The truth maybe lies somewhere in between. Famed National Geographic filmmakers Dereck and Beverly Joubert have set very strong guidelines for themselves when it comes to no interference. However, they feel just as strongly about their conservation message.
About Irwin Beverly says:
“We may not agree with the way he did things but there’s no denying what he did mattered. He set aside large pieces of land for conservation and in the process got people’s attention about the importance of it. The more we hear about this Australian icon, the more I’m convinced we share some of the same values.”
Irwin however hasn’t been the only nature documentary maker that has been accused of his “unnatural” behaviour towards animals. In the last couple of years there have been others that created artificial situations and behaved irresponsibly towards nature and wild animals – all in the name of more viewers and more money.
Professor Johannes Odendaal, an expert on animal behaviour, says to work with wild animals one needs to have the appropriate knowledge.

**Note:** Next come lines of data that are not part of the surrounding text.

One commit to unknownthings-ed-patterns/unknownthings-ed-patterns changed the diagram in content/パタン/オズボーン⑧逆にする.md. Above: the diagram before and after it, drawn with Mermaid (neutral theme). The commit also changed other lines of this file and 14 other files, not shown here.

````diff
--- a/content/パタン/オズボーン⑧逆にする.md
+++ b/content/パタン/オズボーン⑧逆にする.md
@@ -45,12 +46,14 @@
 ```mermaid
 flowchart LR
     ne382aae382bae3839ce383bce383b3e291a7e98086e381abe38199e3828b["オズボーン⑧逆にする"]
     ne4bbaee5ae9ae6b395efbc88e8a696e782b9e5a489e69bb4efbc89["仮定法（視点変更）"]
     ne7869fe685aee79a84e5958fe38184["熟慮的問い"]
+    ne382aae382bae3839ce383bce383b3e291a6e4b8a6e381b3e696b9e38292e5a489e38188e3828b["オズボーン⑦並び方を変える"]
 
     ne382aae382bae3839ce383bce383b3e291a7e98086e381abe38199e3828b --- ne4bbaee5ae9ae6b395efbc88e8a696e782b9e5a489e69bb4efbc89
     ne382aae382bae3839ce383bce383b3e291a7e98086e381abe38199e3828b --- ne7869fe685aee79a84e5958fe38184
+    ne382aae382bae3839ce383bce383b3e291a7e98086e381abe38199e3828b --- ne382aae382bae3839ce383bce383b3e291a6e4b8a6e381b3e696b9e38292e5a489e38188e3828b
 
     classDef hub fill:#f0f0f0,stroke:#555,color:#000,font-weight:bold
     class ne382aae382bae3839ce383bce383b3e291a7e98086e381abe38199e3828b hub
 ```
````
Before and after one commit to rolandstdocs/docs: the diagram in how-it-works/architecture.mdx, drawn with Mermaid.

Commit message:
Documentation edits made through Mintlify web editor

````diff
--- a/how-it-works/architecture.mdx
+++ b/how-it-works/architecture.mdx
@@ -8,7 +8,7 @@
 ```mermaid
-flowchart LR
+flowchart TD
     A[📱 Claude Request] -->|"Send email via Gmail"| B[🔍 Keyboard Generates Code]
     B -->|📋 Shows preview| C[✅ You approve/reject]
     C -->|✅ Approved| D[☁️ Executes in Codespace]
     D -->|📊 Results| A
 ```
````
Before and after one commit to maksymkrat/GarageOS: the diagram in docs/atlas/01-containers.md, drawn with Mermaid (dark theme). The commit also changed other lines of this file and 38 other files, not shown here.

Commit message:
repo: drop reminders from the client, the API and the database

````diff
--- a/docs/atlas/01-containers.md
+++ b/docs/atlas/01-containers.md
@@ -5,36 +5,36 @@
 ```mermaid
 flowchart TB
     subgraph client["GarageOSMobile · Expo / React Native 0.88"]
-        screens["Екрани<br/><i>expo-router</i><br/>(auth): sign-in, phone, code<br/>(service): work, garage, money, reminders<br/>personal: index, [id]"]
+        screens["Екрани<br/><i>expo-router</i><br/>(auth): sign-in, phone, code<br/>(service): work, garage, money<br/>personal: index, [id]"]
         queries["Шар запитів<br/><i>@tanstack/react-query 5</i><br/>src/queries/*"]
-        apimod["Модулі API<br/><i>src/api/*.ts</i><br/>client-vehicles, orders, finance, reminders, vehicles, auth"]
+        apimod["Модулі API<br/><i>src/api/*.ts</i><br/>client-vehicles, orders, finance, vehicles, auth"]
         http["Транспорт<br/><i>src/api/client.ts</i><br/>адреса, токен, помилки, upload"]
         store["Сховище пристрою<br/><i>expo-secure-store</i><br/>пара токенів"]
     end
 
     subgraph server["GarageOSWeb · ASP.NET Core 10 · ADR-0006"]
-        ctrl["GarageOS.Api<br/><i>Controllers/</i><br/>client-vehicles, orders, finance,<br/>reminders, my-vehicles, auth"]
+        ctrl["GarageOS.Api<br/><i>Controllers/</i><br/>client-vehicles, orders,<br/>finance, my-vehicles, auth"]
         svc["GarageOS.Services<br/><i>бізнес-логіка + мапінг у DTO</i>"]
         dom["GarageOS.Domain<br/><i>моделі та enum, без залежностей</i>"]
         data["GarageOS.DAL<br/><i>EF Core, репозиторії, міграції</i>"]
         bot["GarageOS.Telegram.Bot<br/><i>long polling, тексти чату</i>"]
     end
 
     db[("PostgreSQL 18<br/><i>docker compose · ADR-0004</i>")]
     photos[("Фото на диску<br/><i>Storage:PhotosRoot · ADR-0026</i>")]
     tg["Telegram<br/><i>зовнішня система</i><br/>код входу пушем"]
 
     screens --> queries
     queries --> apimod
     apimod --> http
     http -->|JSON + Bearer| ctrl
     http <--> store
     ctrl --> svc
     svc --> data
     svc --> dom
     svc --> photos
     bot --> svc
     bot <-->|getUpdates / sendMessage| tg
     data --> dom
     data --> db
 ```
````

“People have been fascinated by the management of wild animals over the centuries and it has always been risky. It doesn’t seem that this trait will disappear from our genes anytime soon … and documentaries have the extra encouragement of money.
“It is idealistic to think that people can and should change. On the other hand, nature is not clay in our hands. Occasionally we are reminded that we should live in balance with nature rather than thinking we can control it all. Steve Irwin’s history proves that he was in control of wild animals, but only up until one day.
“All one can do is to teach respect for nature. Those who are smart will live the message while others will make the same mistakes over and over again.”
It is this command already given to man in Genesis 1 to “look after the birds in the sky and the fish in the sea and the wild beasts on the earth,” that is still at the heart of the conservation message today. It involves the preservation of nature and all its inhabitants and not domination.
Whoever wants to protect and conserve, those are the ones that see the inherent value of species other than humans, as well as the value of nature and its biodiversity, says Professor Alex Antonites of the Philosophy Department at the University of Pretoria.
“The quest to let nature go and to let animals fight their own fight does not mean that one has to let things go unhinged completely and that animals are now left to their own fate. The duty of maintaining biodiversity and to disrupt natural processes as little as possible does not necessarily conflict with management or control.”
For the first time since the inception of the Kruger National Park in 1926, ordinary South Africans are now being given the opportunity to do just that – to make suggestions on managing one of the country’s most precious natural treasures.
This is good, because times have changed and we have to adapt, after all, it is our wildlife and it does not belong to an exclusive group. However, the extent to which changes and adjustments need to be made is not always clear. Some people want more than just the game viewing experience and campfires. For others, it is precisely the unspoilt that is the attraction.
According to Antonites, it remains valid that we want to protect and preserve the genuine and pristine nature, that which is not disturbed or touched by man’s hand.
“But I wonder if today we can still speak in an absolute sense of a completely unspoilt, wild nature with human culture and civilisation on the other. I doubt the traditional boundary between culture and nature remains. Just about every piece of nature, such as the Kruger National Park, has already been influenced so much by man that we cannot just leave the animals there to their fate.
“The Kruger National Park was established to protect animals in the wild from destruction and extinction. To be entertained in the evenings is certainly not wrong, but to create amenities on a large scale conflicts with the whole idea of visiting a nature reserve. And this applies not only to the Kruger National Park, but to any other similar natural heritage in the world.”